A private geo-cloud for the rest of us

Could you use a private, multi-location cloud with no recurring fees, automatic syncing, versioning, and access controls? Think a dead-simple Dropbox, without the security issues — and a sustainable business model.
Written by Robin Harris, Contributor
A private geocloud for the rest of us

Connected Data has been shipping its Transporter product for a couple of years. Originally aimed at the prosumer market, it supported a disk drive and automatic syncing between two or more units. 

The Dropbox-like interface is straightforward: a folder you drop files into. The magic is that your data doesn't go through or onto a third-party server, but directly to your other Transporters, protected by AES-256 encryption.

That security meets HIPAA requirements automatically, unlike even HIPAA-compliant cloud services — and not all are — that put the burden of compliance on you.
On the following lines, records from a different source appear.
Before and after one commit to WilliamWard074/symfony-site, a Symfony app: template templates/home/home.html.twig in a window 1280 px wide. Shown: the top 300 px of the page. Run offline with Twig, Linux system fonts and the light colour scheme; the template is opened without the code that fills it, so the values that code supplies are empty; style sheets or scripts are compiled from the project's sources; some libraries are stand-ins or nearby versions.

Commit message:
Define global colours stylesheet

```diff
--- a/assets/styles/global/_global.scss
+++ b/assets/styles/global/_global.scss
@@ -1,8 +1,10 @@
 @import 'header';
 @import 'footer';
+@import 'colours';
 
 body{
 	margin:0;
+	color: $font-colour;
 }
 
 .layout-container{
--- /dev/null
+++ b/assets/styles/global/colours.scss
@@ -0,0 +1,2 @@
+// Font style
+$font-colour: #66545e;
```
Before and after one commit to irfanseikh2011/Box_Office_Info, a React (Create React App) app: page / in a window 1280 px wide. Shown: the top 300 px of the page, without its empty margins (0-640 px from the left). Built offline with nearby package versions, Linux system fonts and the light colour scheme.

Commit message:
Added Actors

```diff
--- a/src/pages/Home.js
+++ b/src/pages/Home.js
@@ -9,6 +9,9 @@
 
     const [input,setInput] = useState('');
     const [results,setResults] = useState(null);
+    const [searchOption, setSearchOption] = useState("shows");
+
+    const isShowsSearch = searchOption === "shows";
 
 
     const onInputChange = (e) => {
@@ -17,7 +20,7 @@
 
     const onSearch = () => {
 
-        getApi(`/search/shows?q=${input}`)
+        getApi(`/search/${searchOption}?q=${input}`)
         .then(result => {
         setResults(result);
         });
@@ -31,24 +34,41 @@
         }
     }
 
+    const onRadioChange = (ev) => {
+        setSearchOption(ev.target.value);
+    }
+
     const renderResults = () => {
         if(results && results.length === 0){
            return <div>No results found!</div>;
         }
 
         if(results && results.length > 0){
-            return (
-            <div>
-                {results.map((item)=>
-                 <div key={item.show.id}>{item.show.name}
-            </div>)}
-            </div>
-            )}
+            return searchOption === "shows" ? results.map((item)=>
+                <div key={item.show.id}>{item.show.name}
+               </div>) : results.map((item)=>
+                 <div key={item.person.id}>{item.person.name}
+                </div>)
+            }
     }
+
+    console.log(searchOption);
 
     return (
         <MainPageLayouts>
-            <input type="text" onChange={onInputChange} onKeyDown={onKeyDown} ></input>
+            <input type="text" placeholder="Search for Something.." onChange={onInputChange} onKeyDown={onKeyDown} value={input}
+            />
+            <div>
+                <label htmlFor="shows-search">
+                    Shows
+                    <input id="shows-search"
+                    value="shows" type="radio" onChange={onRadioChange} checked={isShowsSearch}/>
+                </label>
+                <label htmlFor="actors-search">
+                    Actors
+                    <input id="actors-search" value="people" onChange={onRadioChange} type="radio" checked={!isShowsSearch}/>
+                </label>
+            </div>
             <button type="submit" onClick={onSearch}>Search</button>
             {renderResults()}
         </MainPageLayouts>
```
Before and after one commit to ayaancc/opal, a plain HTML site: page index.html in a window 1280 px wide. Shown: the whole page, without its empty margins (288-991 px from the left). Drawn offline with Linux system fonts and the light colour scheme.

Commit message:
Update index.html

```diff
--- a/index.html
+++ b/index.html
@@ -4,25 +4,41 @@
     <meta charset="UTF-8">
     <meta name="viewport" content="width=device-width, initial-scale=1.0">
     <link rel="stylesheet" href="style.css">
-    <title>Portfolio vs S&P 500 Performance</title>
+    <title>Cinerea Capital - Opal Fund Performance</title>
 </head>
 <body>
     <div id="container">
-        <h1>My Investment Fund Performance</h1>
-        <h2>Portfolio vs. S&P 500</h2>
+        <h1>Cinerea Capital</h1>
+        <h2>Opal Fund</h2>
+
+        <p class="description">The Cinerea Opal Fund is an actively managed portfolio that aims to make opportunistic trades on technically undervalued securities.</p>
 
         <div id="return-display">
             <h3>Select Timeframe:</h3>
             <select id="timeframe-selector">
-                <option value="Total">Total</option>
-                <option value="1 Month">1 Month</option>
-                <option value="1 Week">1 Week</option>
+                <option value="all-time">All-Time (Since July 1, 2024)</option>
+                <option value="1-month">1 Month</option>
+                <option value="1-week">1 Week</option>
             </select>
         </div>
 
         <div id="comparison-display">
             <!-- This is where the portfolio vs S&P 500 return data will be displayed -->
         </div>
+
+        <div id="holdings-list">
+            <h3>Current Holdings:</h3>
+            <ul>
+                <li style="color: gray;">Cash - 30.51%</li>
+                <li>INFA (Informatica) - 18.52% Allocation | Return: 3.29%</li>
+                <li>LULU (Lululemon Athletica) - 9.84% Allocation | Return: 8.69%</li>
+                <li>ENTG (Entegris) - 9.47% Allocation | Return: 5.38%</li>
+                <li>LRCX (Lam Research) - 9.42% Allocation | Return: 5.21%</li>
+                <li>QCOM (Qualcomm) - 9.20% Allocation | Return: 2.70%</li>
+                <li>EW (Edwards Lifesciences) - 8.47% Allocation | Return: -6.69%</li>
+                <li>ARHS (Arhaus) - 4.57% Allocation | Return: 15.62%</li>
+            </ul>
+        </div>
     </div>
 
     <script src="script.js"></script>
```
That's a responsibility few businesses are ready to assume.

What's new

The Transporter Genesis moves up from prosumers to the business market with rackmount configurations offering up to 48GB of capacity, SSD metadata acceleration, Active Directory integration, file versioning and read-only access. Apps for Mac OS X, Windows, iOS, Android, and Kindle Fire are available today.

It is network attached storage with a Dropbox interface. Pricing starts at an MSRP of $9,999.

The Storage Bits take

One of the biggest concerns with the current Dropbox-like cloud storage options are its business models. How long can "free" services stay in business? Its on-again, off-again IPO plans reflect the uncertainty.

But Connected Data has a clear business model which this new announcement extends. It's one less thing to worry about.

Given that you can buy a 5TB disk for about $30/TB, many small offices will be satisfied with the prosumer model. But as the number of users and stored data climbs, the new Transporter Genesis will make sense.

If your business wants the security of geo-distributed storage without the security hassles of a Dropbox — or the recurring charges — give the Transporter a look. CPAs, medical offices, lawyers and other data-intensive, security sensitive businesses will find that its ease of management and Dropbox-like interface works for IT people and end users.

Comments welcome, as always. 

Editorial standards